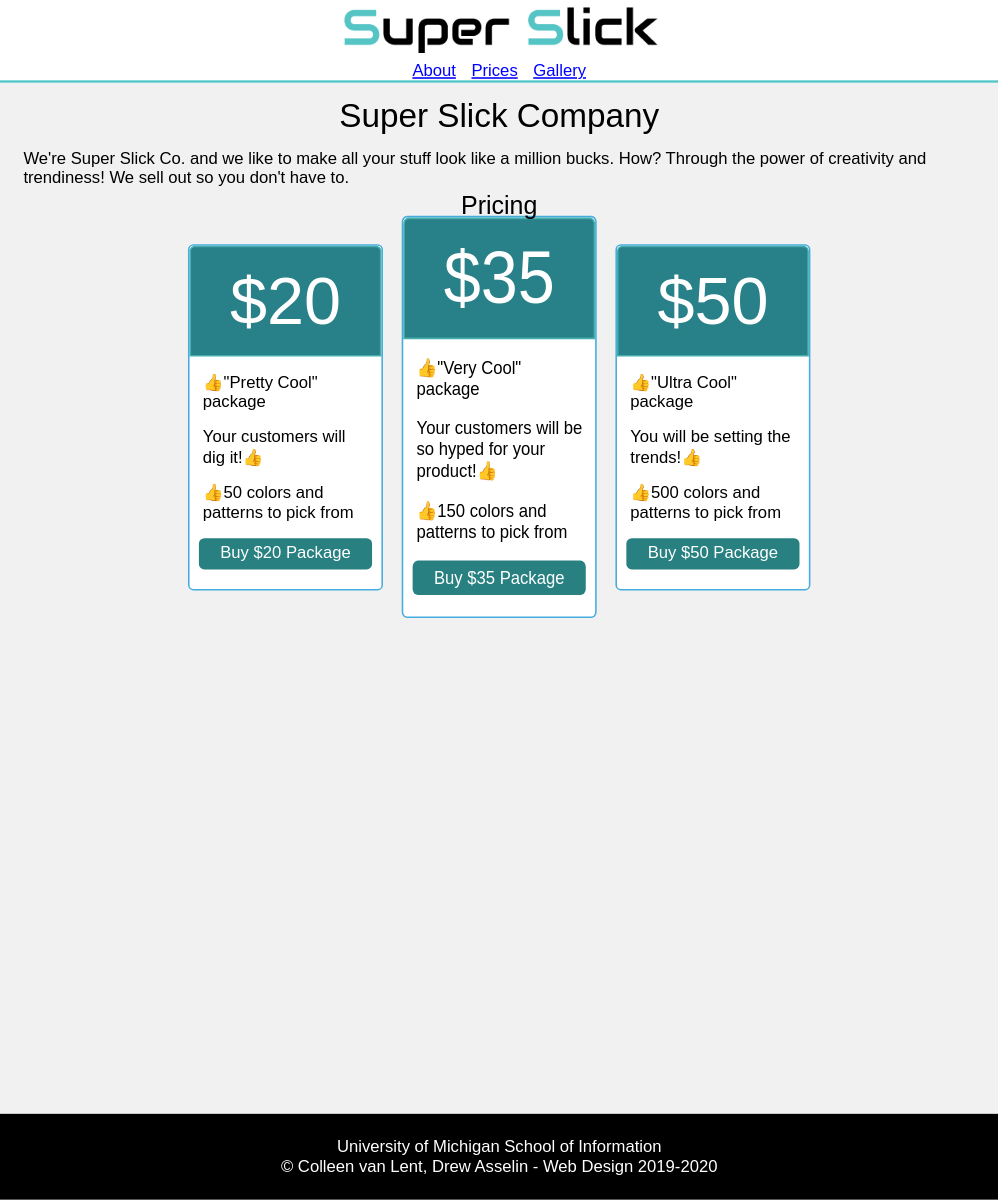
Repository: jiaqili0803/SI_539
Page: hw6-2021-main/homework.html
These files come from the project's save history. The page is drawn as it stood at one moment and after the next save; the edit follows.
The browser window is 1280 px wide. The pictures show the whole page, at 78% of full size.
Some web fonts or font styles are not loaded; a fallback is used.

Above is the page before, as saved 2021-10-29 13:56:34.

### hw6-2021-main/homework.html
<!DOCTYPE html>
<html lang="en">
  <head>
    <meta charset="utf-8">
    <meta name="viewport" content="width=device-width, initial-scale=1.0">
    <link rel="stylesheet" type="text/css" href="css/html5reset.css">
    <link rel="stylesheet" type="text/css" href="css/starter.css">
    <link rel="stylesheet" type="text/css" href="css/style.css">
    <link href='https://fonts.googleapis.com/css?family=Alegreya Sans SC' rel='stylesheet'>
    <link rel="shortcut icon" href="images/logo_icon.png" type="image/png">

   <title>Super Slick Company</title>
  </head>
  <body>
    <a class = "skip" href='#about'>Skip to Main Content</a>
    <header>
      <img src="images/logo.png" alt="" id = "logo">
      <nav>
        <ul class="nav_links">
          <li class="nav_item"><a href="#about">About</a></li>
          <li class="nav_item"><a href="#pricing">Prices</a></li>
          <li class="nav_item"><a href="#gallery">Gallery</a></li>
        </ul>
      </nav>
    </header>
  <main class="about" id="skip">
    <h1>Super Slick Company</h1>

    <p>We're Super Slick Co. and we like to make all your stuff look like a million bucks. How? Through the power of creativity and trendiness! We sell out so you don't have to.</p>

    <h2 id = "pricing">Pricing</h2>
      <div class="pricing">
        <div class="card">
          <header><h3>$20</h3></header>
          <ul>
            <li>"Pretty Cool" package</li>
            <li>Your customers will dig it!</li>
            <li>50 colors and patterns to pick from</li>
          </ul>
          <button>Buy $20 Package</button>
        </div>
        <div class="card card_big">
          <header><h3>$35</h3></header>
          <ul>
            <li>"Very Cool" package</li>
            <li>Your customers will be so hyped for your product!</li>
            <li>150 colors and patterns to pick from</li>
          </ul>
          <button>Buy $35 Package</button>
        </div>
        <div class="card">
          <header><h3>$50</h3></header>
          <ul>
            <li>"Ultra Cool" package</li>
            <li>You will be setting the trends!</li>
            <li>500 colors and patterns to pick from</li>
          </ul>
          <button>Buy $50 Package</button>
        </div>
      </div>

      <h2 id = "gallery">Gallery</h2>
        <div class="gallery">
          <img id="image1" src="images/sample.jpg" alt="" />
          <img id="image2" src="images/sample.jpg" alt="" />
          <img id="image3" src="images/sample.jpg" alt="" />
          <img id="image4" src="images/sample.jpg" alt="" />
          <img id="image5" src="images/sample.jpg" alt="" />
        </div>
    </main>

    <footer>
      <p>University of Michigan School of Information <br/>
        &copy; Colleen van Lent, Drew Asselin - Web Design 2019-2020</p>
    </footer>
  </body>
</html>

### hw6-2021-main/css/html5reset.css
/*
    HTML5 Reset :: style.css
    ----------------------------------------------------------
    We have learned much from/been inspired by/taken code where offered from:
    Eric Meyer                  :: http://meyerweb.com
    HTML5 Doctor                :: http://html5doctor.com
    and the HTML5 Boilerplate   :: http://html5boilerplate.com
-------------------------------------------------------------------------------*/

/* Let's default this puppy out
-------------------------------------------------------------------------------*/

html, body, body div, span, object, iframe, h1, h2, h3, h4, h5, h6, p, blockquote, pre, abbr, address, cite, code, del, dfn, em, img, ins, kbd, q, samp, small, strong, sub, sup, var, b, i, dl, dt, dd, ol, ul, li, fieldset, form, label, legend, table, caption, tbody, tfoot, thead, tr, th, td, article, aside, figure, footer, header, menu, nav, section, time, mark, audio, video, details, summary {
    margin: 0;
    padding: 0;
    border: 0;
    font-size: 100%;
    font-weight: normal;
    vertical-align: baseline;
    background: transparent;
}

main, article, aside, figure, footer, header, nav, section, details, summary {display: block;}

/* Handle box-sizing while better addressing child elements:
   http://css-tricks.com/inheriting-box-sizing-probably-slightly-better-best-practice/ */
html {
    box-sizing: border-box;
}

*,
*:before,
*:after {
    box-sizing: inherit;
}

/* consider resetting the default cursor: https://gist.github.com/murtaugh/5247154 */

/* Responsive images and other embedded objects */
/* if you don't have full control over `img` tags (if you have to overcome attributes), consider adding height: auto */
img,
object,
embed {max-width: 100%;}

/*
   Note: keeping IMG here will cause problems if you're using foreground images as sprites.
    In fact, it *will* cause problems with Google Maps' controls at small size.
    If this is the case for you, try uncommenting the following:
#map img {
        max-width: none;
}
*/

/* force a vertical scrollbar to prevent a jumpy page */
html {overflow-y: scroll;}

/* we use a lot of ULs that aren't bulleted.
    you'll have to restore the bullets within content,
    which is fine because they're probably customized anyway */
ul {list-style: none;}

blockquote, q {quotes: none;}

blockquote:before,
blockquote:after,
q:before,
q:after {content: ''; content: none;}

a {margin: 0; padding: 0; font-size: 100%; vertical-align: baseline; background: transparent;}

del {text-decoration: line-through;}

abbr[title], dfn[title] {border-bottom: 1px dotted #000; cursor: help;}

/* tables still need cellspacing="0" in the markup */
table {border-collapse: separate; border-spacing: 0;}
th {font-weight: bold; vertical-align: bottom;}
td {font-weight: normal; vertical-align: top;}

hr {display: block; height: 1px; border: 0; border-top: 1px solid #ccc; margin: 1em 0; padding: 0;}

input, select {vertical-align: middle;}

pre {
    white-space: pre; /* CSS2 */
    white-space: pre-wrap; /* CSS 2.1 */
    white-space: pre-line; /* CSS 3 (and 2.1 as well, actually) */
    word-wrap: break-word; /* IE */
}

input[type="radio"] {vertical-align: text-bottom;}
input[type="checkbox"] {vertical-align: bottom;}
.ie7 input[type="checkbox"] {vertical-align: baseline;}
.ie6 input {vertical-align: text-bottom;}

select, input, textarea {font: 99% sans-serif;}

table {font-size: inherit; font: 100%;}

small {font-size: 85%;}

strong {font-weight: bold;}

td, td img {vertical-align: top;}

/* Make sure sup and sub don't mess with your line-heights http://gist.github.com/413930 */
sub, sup {font-size: 75%; line-height: 0; position: relative;}
sup {top: -0.5em;}
sub {bottom: -0.25em;}

/* standardize any monospaced elements */
pre, code, kbd, samp {font-family: monospace, sans-serif;}

/* hand cursor on clickable elements */
.clickable,
label,
input[type=button],
input[type=submit],
input[type=file],
button {cursor: pointer;}

/* Webkit browsers add a 2px margin outside the chrome of form elements */
button, input, select, textarea {margin: 0;}

/* make buttons play nice in IE */
button,
input[type=button] {width: auto; overflow: visible;}

/* scale images in IE7 more attractively */
.ie7 img {-ms-interpolation-mode: bicubic;}

/* prevent BG image flicker upon hover
   (commented out as usage is rare, and the filter syntax messes with some pre-processors)
.ie6 html {filter: expression(document.execCommand("BackgroundImageCache", false, true));}
*/

/* let's clear some floats */
.clearfix:after { content: " "; display: block; clear: both; }

### hw6-2021-main/css/starter.css
body{
    margin: 0;
    padding: 0;
    font-size: 16pt; /* test for this! Make all sizes em or rem */
  }

  header{
    background: #fff;
    border-bottom: 3px solid #50C7C7;
  }

  h1{
    font-size: 2em;
    text-align: center;
    line-height: 2;
  }

  h2{
    font-size: 1.5em;
    text-align: center;
    padding: 5px;
  }

  p {
    padding: 0 30px;
  }

  a.skip{
    background: white;
    left: 0;
    padding: 6px;
    position: absolute;
    top: -40px;
    -webkit-transition: top 1s ease-out;
    transition: top 1s ease-out;
    z-index: 1;
  }

  a.skip:focus{
    top:20px;
    color: black;
    text-decoration-style: solid;
  }

  *:focus{
    border: 2px solid black;
  }


  .nav_item a{
    padding: 10px;
  }

  .nav_item a:hover, a:focus{
    color: #50C7C7;
    text-decoration: underline;
    -webkit-text-decoration-style: dotted;
            text-decoration-style: dotted;
  }

  .pricing{
    min-height: 475px;
  }

  .card {
    margin: 12px;
    background: #fff;
    border-radius: 7px;
    padding: 0 0 25px 0;

  }

  .card > ul{
    list-style: none;
    padding-left: 5px;
  }

  .card > ul li {
    width: 90%;
    margin: 20px auto;

  }

.card button{
    width: 90%;
    height: 40px;
    border: 0;
    margin-left: 5%;
    border-radius: 7px;
    background: #288080;
    color: white;
    font-size: 1em;
  }

  .card h3{
    font-size: 4em;
    color: white;
    text-align: center;
  }

  .card_big{
    -webkit-transform: initial;
            transform: initial;
  }

  .gallery{
    min-height: 600px;
  }

  footer{
    background-color: black;
    color: white;
    padding: 30px;
    text-align: center;
  }

  @media screen and (min-width: 850px){
    .card_big{
        -webkit-transform: scaleY(1.1);
        transform: scaleY(1.1);
        z-index: -99;
  }
}

### hw6-2021-main/css/style.css
body{
    font-family: 'Alegreya Sans SC', Sans-Serif;
    background-image: url("../images/concrete_seamless.png");
    background-color: #f1f1f1;

  }

header{
    display: flex;
    flex-direction: column;
    justify-content: center;
    align-items: center;

}

a:link, a:visited {
    color: blue;
}


.nav_links{
    display: flex;
    flex-direction: column;

}

#pricing{
    display: flex;
    flex-direction: column;
    justify-content: center;
    align-items: center;



}

.pricing{
    display: flex;
    /* flex-direction: column; */
    justify-content: center;
    align-items: center;
    flex-wrap: wrap;




}

.card{
    flex-basis: 450px;
}



.card header{
    background-color: #288088;
    border: 2px solid #45ADAD;
    padding-top: 20px;
    padding-bottom: 20px;
    border-top-left-radius: 7px;
    border-top-right-radius: 7px;

}

.gallery img{
    border: 10px solid #50C7C7;
    margin: 10px;
    width: 300px;


}

.gallery{
    display: flex;
    /* flex-direction: column; */
    justify-content: center;
    align-items: center;
    align-content: center;
    flex-wrap: wrap;

}

#logo{
    animation-name: slidein;
    animation-duration: 5s;
    animation-iteration-count: 1;

}


@keyframes slidein {
from {

    width: 50px;
    opacity: 0;
}

to {

    width: 425px;
    opacity: 1;
}
}


@media screen and (min-width: 850px){
    body > header{
        display: flex;
        flex-direction: row;
        justify-content: space-between;


        /* justify-content: flex-start; */
        /* flex-wrap: wrap; */


        position: sticky;
        width: 100%;
        top:0;


    }


    .nav_links{
        flex-direction: row;

    }

    .card{
        flex-basis: 250px;

    }

}

@media screen and (prefers-reduced-motion: reduce){
    #logo {
      animation: none;
    }
}


@media screen and (min-width: 1001px){
    body{
        background-image: none;

    }

    body > header{
        display: flex;
        flex-direction: column;
        /* align-content: space-between; */
    }

    .nav_links{
        display: flex;
        flex-direction: row;
        justify-content: space-evenly;
        width: 100%;
        /* flex-wrap: wrap; */

        /* justify-content: left; */





    }

    .pricing{
        margin-bottom: 0;
        display: flex;
    }

    .card{
        border: 2px solid #45ADDD;
        flex-basis: 250px;
    }

    .gallery{
        visibility: hidden;
    }

    #gallery{
        visibility: hidden;
    }

    main li:nth-child(2n-1):before {
        content: "👍";
      }

    main li:nth-child(2n):after {
        content: "👍";
    }


    }



/* @media print{
    body{
        background-image: none;

    }

    .nav_links{
        display: flex;
        flex-direction: row;

        justify-content: space-around;


    }

} */

After the next save:
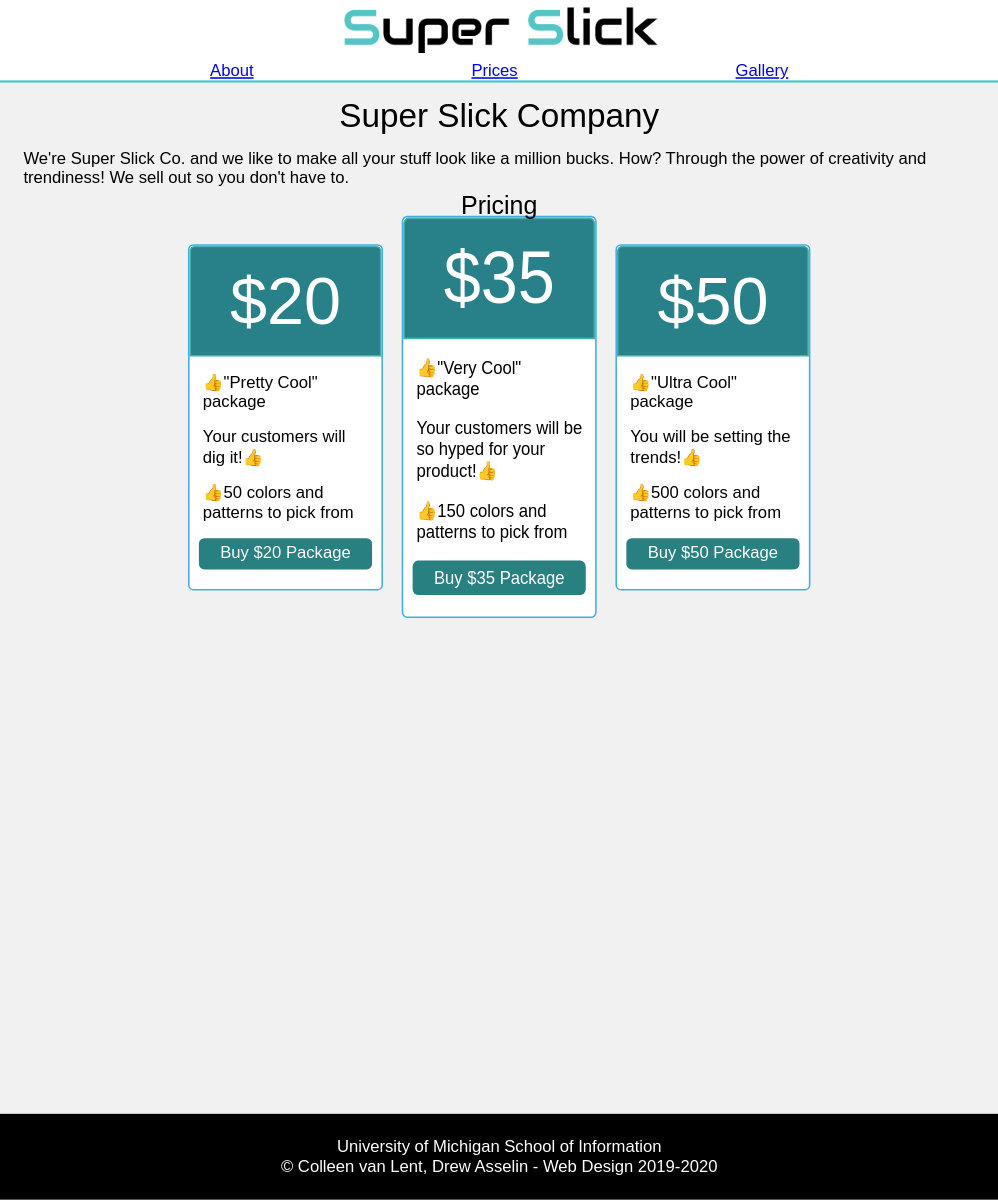
Saved 63 s later.
--- a/hw6-2021-main/css/style.css
+++ b/hw6-2021-main/css/style.css
@@ -153,11 +153,15 @@ to {
         /* align-content: space-between; */
     }
 
+    nav{
+        width: 100%;
+    }
+
     .nav_links{
         display: flex;
         flex-direction: row;
         justify-content: space-evenly;
-        width: 100%;
+
         /* flex-wrap: wrap; */
 
         /* justify-content: left; */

■ **ABOUT THIS EXERCISE**
Take every line from the records above that has the word "vertical" and copy it.

■ **SOLUTION FOR THIS TASK**
    vertical-align: baseline;
/* force a vertical scrollbar to prevent a jumpy page */
a {margin: 0; padding: 0; font-size: 100%; vertical-align: baseline; background: transparent;}
th {font-weight: bold; vertical-align: bottom;}
td {font-weight: normal; vertical-align: top;}
input, select {vertical-align: middle;}
input[type="radio"] {vertical-align: text-bottom;}
input[type="checkbox"] {vertical-align: bottom;}
.ie7 input[type="checkbox"] {vertical-align: baseline;}
.ie6 input {vertical-align: text-bottom;}
td, td img {vertical-align: top;}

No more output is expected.